“The First Amendment should not be plowed over because of an inconvenient political storm,” said Bradley A. Smith, CCP’s chairman and a former FEC chairman. “This is a cynical attempt to brush aside constitutional concerns because of a short-term perception of partisan gain.”

Filed Under: Press Releases

Justice Thomas Comments on Ben Tillman, the Forgotten Founding Father of Campaign Finance Reform

Earlier this week, Justice Clarence Thomas, speaking at Stetson Law School in Florida, defended the Court’s decision in Citizens United v. FEC, which struck down the Tillman Act, banning corporate spending in political campaigns, on First Amendment grounds.  Said Thomas:

“Go back and read why Tillman introduced that legislation. Tillman was from South Carolina, and as I hear the story he was concerned that the corporations, Republican corporations, were favorable toward blacks and he felt that there was a need to regulate them.”

That made us decide it might be a timely moment to recirculate our post from 2006 on “Ben Tillman, Forgotten Founding Father of Reform.”  Read about the despicable Tillman below the fold.

Filed Under: Blog

Smith on Citizens United in SCOTUSblog

SCOTUSblog invited CCP Chairman Brad Smith to comment on the Supreme Court’s ruling in Citizens United v. Federal Election Commission. His piece, “Citizens United, Shareholder Rights, and Free Speech: Restoring the Primacy of Politics to the First Amendment,” is split into two parts.

Part I addresses the Court’s jurisprudence in Citizens United, and responds to Professor Laurence Tribe’s SCOTUSblog commentary critiquing the Court’s ruling.

Part II details concerns about congressional regulations proposed after Citizens United on shareholder governance of corporate political expenditures and restrictions on domestic subsidiaries of foreign companies.

Filed Under: Blog

CCP witnesses engage Senators on campaign finance options

Center for Competitive Politics vice president Steve Hoersting and CCP board member Allison Hayward, a professor of law at George Mason University, testified Tuesday morning before the Senate Rules & Administration Committee.

A webcast of the hearing is available at the committee’s website:

hoersting-rulescommittee

Hoersting focused his testimony on some of the policy options Congress could consider that are likely to pass constitutional muster, such as freeing the party committees and candidates from the remaining statutory burdens of McCain-Feingold. Doing so would shift more money from the unregulated independent groups into candidates and parties. Hoersting’s prepared remarks are here.

Filed Under: Blog

CCP officials to testify at House panels Wednesday
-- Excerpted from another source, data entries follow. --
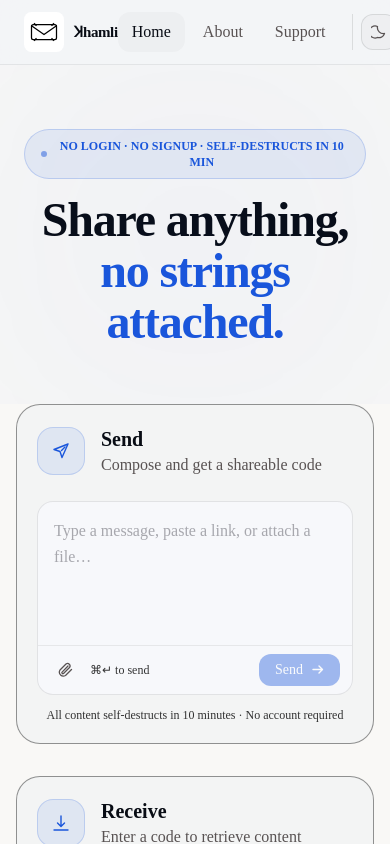
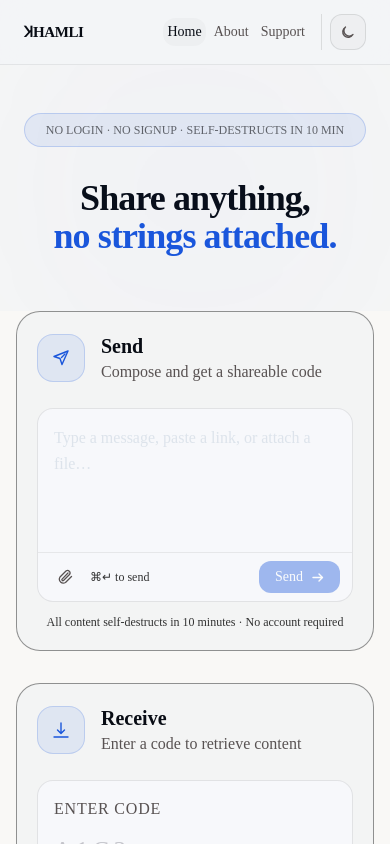
Before and after one commit to kshitijbhusal/khamli, a Next.js app: page / in a window 390 px wide. Shown: the top 844 px of the page. Built offline with nearby package versions, Linux system fonts and the light colour scheme.

Commit message:
responsive fix-1 , sol address add

```diff
--- a/app/globals.css
+++ b/app/globals.css
@@ -18,7 +18,7 @@
   --surface-3:   #222222;
 
   --text-primary:    #ffffff;
-  --text-secondary:  rgba(200, 192, 192, 0.6);
+  --text-secondary:  rgba(130, 184, 254, 0.966);
   --text-muted:      rgba(191, 182, 182, 0.792);
   --text-faint:      rgba(187, 183, 183, 0.794);
 
--- a/app/page.tsx
+++ b/app/page.tsx
@@ -56,7 +56,7 @@ export default function HomePage() {
     <div className="min-h-[calc(100vh-64px)]">
 
       {/* ── Hero ──────────────────────────────────────────────────────────── */}
-      <section className="relative pt-16 pb-8 px-6 text-center overflow-hidden">
+      <section className="relative pt-12 pb-8 px-6 text-center overflow-hidden">
         {/* Ambient glow */}
         <div aria-hidden className="pointer-events-none absolute inset-0 flex items-center justify-center">
           <div className="w-[700px] h-[400px] rounded-full blur-[140px]"
@@ -64,12 +64,21 @@ export default function HomePage() {
         </div>
 
         {/* Badge */}
-        <div className="badge-khamli inline-flex items-center gap-2 rounded-full px-4 py-2 text-xs font-medium mb-4">
+        <div className=" hidden badge-khamli lg:inline-flex  items-center gap-2 rounded-full px-4 py-2 text-xs font-medium mb-4">
           <span className="w-1.5 h-1.5 rounded-full bg-[#1a56db]/50 animate-pulse" />
-          <p className="text-md  uppercase font-extrabold " >No login · No signup · Self-destructs in 10 min</p>
+          <p
+          style={{ color: "var(--text-secondary)" }}
+          className="text-md  uppercase font-bold " >No login · No signup · Self-destructs in 10 min</p>
         </div>
 
-        <h1 className="text-5xl sm:text-6xl lg:text-6xl font-bold tracking-tight leading-[1.06] mb-6"
+        <div className=" lg:hidden  badge-khamli sm:inline-flex items-center gap-2 rounded-full px-1 py-2  mb-8">
+          <span className="w-1.5 h-1 rounded-full bg-[#1a56db]/50 animate-pulse" />
+          <p
+          style={{ color: "var(--text-secondary)" }}
+          className="text-xs  uppercase font-thin " >No login · No signup · Self-destructs in 10 min</p>
+        </div>
+
+        <h1 className="text-4xl sm:text-6xl lg:text-6xl font-bold tracking-tight leading-[1.06] mb-6"
           style={{ color: "var(--text-primary)" }}>
           Share anything,
           <br />
@@ -134,7 +143,7 @@ export default function HomePage() {
 
         <p className="max-w-xl mx-auto text-lg leading-relaxed mb-4"
           style={{ color: "var(--text-secondary)" }}>
-          Drop a message, link, image, PDF, or file. Get a 6-character code.
+          Drop a message, link, image, PDF, or file. Get a 4-character code.
           Share the code. Everything vanishes in 10 minutes — no trace, no account.
         </p>
 
@@ -145,14 +154,14 @@ export default function HomePage() {
       <section className="max-w-6xl mx-auto px-6 pb-20">
         <div className="section-divider mb-16" />
         <div className="text-center mb-12">
-          <p className="text-xs uppercase tracking-widest mb-3" style={{ color: "var(--text-faint)" }}>
+          {/* <p className="text-xs uppercase tracking-widest mb-3" style={{ color: "var(--text-faint)" }}>
             Why Khamli
-          </p>
+          </p> */}
           <h2 className="text-3xl sm:text-4xl font-bold tracking-tight" style={{ color: "var(--text-primary)" }}>
             Built for privacy-first sharing
           </h2>
         </div>
-        <div className="grid sm:grid-cols-2 lg:grid-cols-4 gap-5">
+        {/* <div className="grid sm:grid-cols-2 lg:grid-cols-4 gap-5">
           {features.map(({ icon, title, desc }) => (
             <div key={title} className="feature-card rounded-2xl p-6 flex flex-col gap-4">
               <div className="icon-wrap w-10 h-10 rounded-xl flex items-center justify-center">
@@ -168,7 +177,7 @@ export default function HomePage() {
               </div>
             </div>
           ))}
-        </div>
+        </div> */}
       </section>
 
 
--- a/app/support/page.tsx
+++ b/app/support/page.tsx
@@ -2,7 +2,7 @@
 "use client";
 import { useState } from "react";
 
-const SOLANA_ADDRESS = "YOUR_SOLANA_USDT_ADDRESS_HERE";
+const SOLANA_ADDRESS = "CULHUoFYC7FXcD6x1i2UvfFaCha64F1t3iuyo9ijVpr";
 
 const tiers = [
   { label: "Coffee", amount: "$1", emoji: "☕", desc: "Keeps the server warm" },
--- a/components/Navbar.tsx
+++ b/components/Navbar.tsx
@@ -17,17 +17,17 @@ export default function Navbar() {
     <nav className="nav-khamli sticky top-0 z-50 backdrop-blur-md">
       <div className="max-w-6xl mx-auto px-6 h-16 flex items-center justify-between">
         <Link href="/" className="flex items-center gap-2.5 group" aria-label="Khamli home">
-          <div className="w-10 h-8 rounded-xl  flex items-center justify-center">
+          {/* <div className="w-10 h-8 rounded-xl  flex items-center justify-center">
             <svg width="76" height="76" viewBox="0 0 64 64" xmlns="http://www.w3.org/2000/svg">
 
-              {/* <!-- White square background --> */}
+
               <rect x="0" y="0" width="64" height="64" rx="12" fill="white" />
 
-              {/* <!-- Envelope border --> */}
+
               <rect x="12" y="20" width="40" height="24" rx="3"
                 stroke="black" stroke-width="2" fill="none" />
 
-              {/* <!-- Envelope flap --> */}
+
               <path d="M12 22 L32 36 L52 22"
                 stroke="black"
                 stroke-width="2"
@@ -35,18 +35,18 @@ export default function Navbar() {
                 stroke-linecap="round"
                 stroke-linejoin="round" />
 
-              {/* <!-- Minimal airmail corner marks --> */}
+
               <path d="M16 18 L20 22" stroke="black" stroke-width="2" />
               <path d="M48 18 L44 22" stroke="black" stroke-width="2" />
               <path d="M16 46 L20 42" stroke="black" stroke-width="2" />
               <path d="M48 46 L44 42" stroke="black" stroke-width="2" />
 
             </svg>
-          </div>
+          </div> */}
 
 
           <span className="font-bold tracking-tight text-[15px]" style={{ color: "var(--text-primary)" }}>
-            Ʞhamli
+            ꞰHAMLI
           </span>
         </Link>
 
@@ -54,8 +54,10 @@ export default function Navbar() {
           {links.map(({ href, label }) => {
             const active = pathname === href;
             return (
+              <>
+
                 <Link key={href} href={href}
-                className="px-3.5 py-2 rounded-xl text-md font-medium transition-colors"
+                  className=" hidden md:flex px-3.5 py-2 rounded-xl text-md font-medium transition-colors"
                   style={{
                     color: active ? "var(--text-primary)" : "var(--text-muted)",
                     background: active ? "var(--step-bg)" : "transparent",
@@ -63,6 +65,20 @@ export default function Navbar() {
                 >
                   {label}
                 </Link>
+
+                <Link key={href} href={href}
+                  className="md:hidden  px-1 py-1 rounded-xl text-sm font-medium transition-colors"
+                  style={{
+                    color: active ? "var(--text-primary)" : "var(--text-muted)",
+                    background: active ? "var(--step-bg)" : "transparent",
+                  }}
+                >
+                  {label}
+                </Link>
+
+              </>
+
+
             );
           })}
           <div className="ml-2 pl-2" style={{ borderLeft: "1px solid var(--border-medium)" }}>
--- a/components/SendPanel.tsx
+++ b/components/SendPanel.tsx
@@ -287,7 +287,7 @@ export default function SendPanel() {
           }
           disabled={isBusy}
           rows={4}
-          className="w-full bg-transparent text-md placeholder-zinc-500/60 resize-none px-4 py-4 focus:outline-none leading-relaxed disabled:opacity-50" style={{ color: "var(--text-primary)" }}
+          className="w-full bg-transparent text-md placeholder-slate-300/60 resize-none px-4 py-4 focus:outline-none leading-relaxed disabled:opacity-50" style={{ color: "var(--text-primary)" }}
         />
 
         {/* Toolbar */}
--- a/components/ThemeToggle.tsx
+++ b/components/ThemeToggle.tsx
@@ -28,15 +28,21 @@ export default function ThemeToggle() {
       {theme === "dark" ? (
         /* Sun icon */
         <svg width="16" height="16" viewBox="0 0 16 16" fill="none">
-          <circle cx="8" cy="8" r="3" stroke="currentColor" strokeWidth="1.3"/>
+          <circle cx="8" cy="8" r="3" stroke="currentColor" strokeWidth="1.3" />
           <path d="M8 1v1.5M8 13.5V15M1 8h1.5M13.5 8H15M3.05 3.05l1.06 1.06M11.89 11.89l1.06 1.06M3.05 12.95l1.06-1.06M11.89 4.11l1.06-1.06"
-            stroke="currentColor" strokeWidth="1.3" strokeLinecap="round"/>
+            stroke="currentColor" strokeWidth="1.3" strokeLinecap="round" />
         </svg>
       ) : (
         /* Moon icon */
+
         <svg width="16" height="16" viewBox="0 0 16 16" fill="none">
-          <path d="M13.5 9.5A6 6 0 016.5 2.5a6 6 0 100 11 6 6 0 007-4z"
-            stroke="currentColor" strokeWidth="1.3" strokeLinecap="round" strokeLinejoin="round"/>
+          <path
+            d="M13 10.5A5.5 5.5 0 1 1 5.5 3 4.5 4.5 0 0 0 13 10.5Z"
+            stroke="currentColor"
+            stroke-width="1.3"
+            stroke-linecap="round"
+            stroke-linejoin="round"
+          />
         </svg>
       )}
     </button>
--- a/lib/code.ts
+++ b/lib/code.ts
@@ -1,7 +1,7 @@
 // lib/code.ts
 import { prisma } from "./prisma";
 
-const CHARS = "ABCDEFGHJKLMNPQRSTUVWXYZ23456789"; // no I/O/0/1 — easy to read aloud
+const CHARS = "123456789ABCDEFGHIJKLMNOPQRST"; // no I/O/0/1 — easy to read aloud
 
 /**
  * Generates a unique 6-char alphanumeric code.
```
Lines whose indentation alone changed are shown as unchanged.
Center for Competitive Politics officials will testify at two House hearings Wednesday examining the impact of the Supreme Court’s decision in Citizens United v. Federal Election Commission.

CCP president Sean Parnell will testify at Wednesday’s House Judiciary Committee (Subcommittee on the Constitution, Civil Rights, and Civil Liberties) hearing. CCP board member Allison Hayward, a professor of law at George Mason University, will testify at Wednesday’s House Administration Committee hearing. Hayward and CCP vice president and co-founder Steve Hoersting testified at Tuesday’s Senate Rules Committee hearing.

Filed Under: Corporate Governance, Corporate Governance Federal, Corporate Governance Press Release/In the News/Blog, External Relations Press Releases, External Relations Sub-Pages, Press Releases

Citizens United, Shareholder Rights, and Free Speech: Restoring the Primacy of Politics to the First Amendment, Part II

Filed Under: In the News

The Center for Competitive Politics is now the Institute for Free Speech.